The average collection period is one of the activity ratios which measures the relationship between accounts receivable and average credit sales per day. Activity ratios help businesses to measure how efficiently various accounts are converted into sales or cash. Other activity ratios include average payment period, total asset turnover and inventory turnover analysis.

It calculates how efficiently accounts receivable are collected. It indicates the quality of debtors of the business (how promptly debtors pay their bills as they come due). It is also referred to as the average age of accounts receivable, debtors collection period ratio or a collection ratio.

The formula to calculate the average collection period ratio is as follows:

Average Collection Period = Accounts receivable/Average sales per day

The figure for accounts receivable is obtained from the balance sheet and the figure for sales is obtained from the income statement. Sales must be further adjusted to credit sales, by excluding cash sales. Further, credit sales must be divided by the number of days per year to finally obtain average sales per day (average credit sales per day).

Average sales per day = Credit sales/365

# Example calculation

Assume Heroic Company has accounts receivable of \$750,000 and credit sales of \$4,050,000. Heroic Company has credit terms of 30 days. Assume 365 days year.

The average collection period of Heroic Company is calculated as follows:

Average sales per day = Credit sales/365

= \$4,050,000/365

= \$11,095.89

Average collection period = \$750,000/\$11,095.89=67.6 days = 68 days.

It takes on average 68 days to collect the accounts receivable. However, the credit terms of Heroic Company is 30 days. This means that company’s customers have 30 days to settle their accounts.

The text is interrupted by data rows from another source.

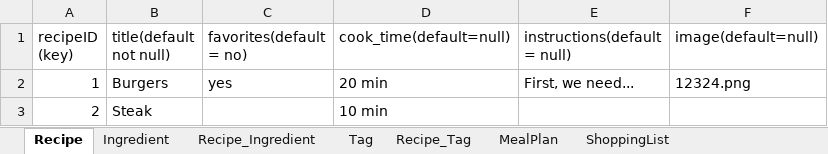
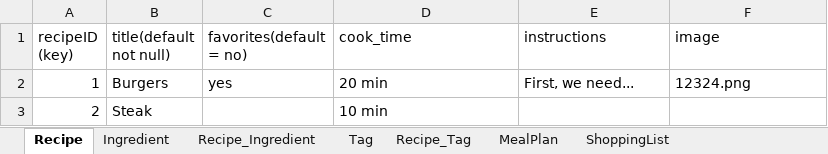
Before and after one commit to shamrita11/Weekly_Meal_Planner_Website, an Excel workbook: db/Db_ddl & examples.xlsx, sheet Recipe, drawn as a sheet; values as stored, in another font and other column widths than the file's, no borders; the diff names each change by its address in the sheet, - before the commit and + after, or states it on an @@ line.

```diff
--- a/db/Db_ddl & examples.xlsx (sheet Recipe)
+++ b/db/Db_ddl & examples.xlsx (sheet Recipe)
-D1: cook_time(default=null)
+D1: cook_time
-E1: instructions(default = null)
+E1: instructions
-F1: image(default=null)
+F1: image
```
Also changed, not shown: sheet Recipe_Ingredient, sheet ShoppingList, sheet MealPlan, 6 other files.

In light of this information, it is evident that collection of accounts receivable and/or process of granting the credit to customers is inadequately managed. The performance and processes of credit and collection departments should be investigated to draw further conclusions.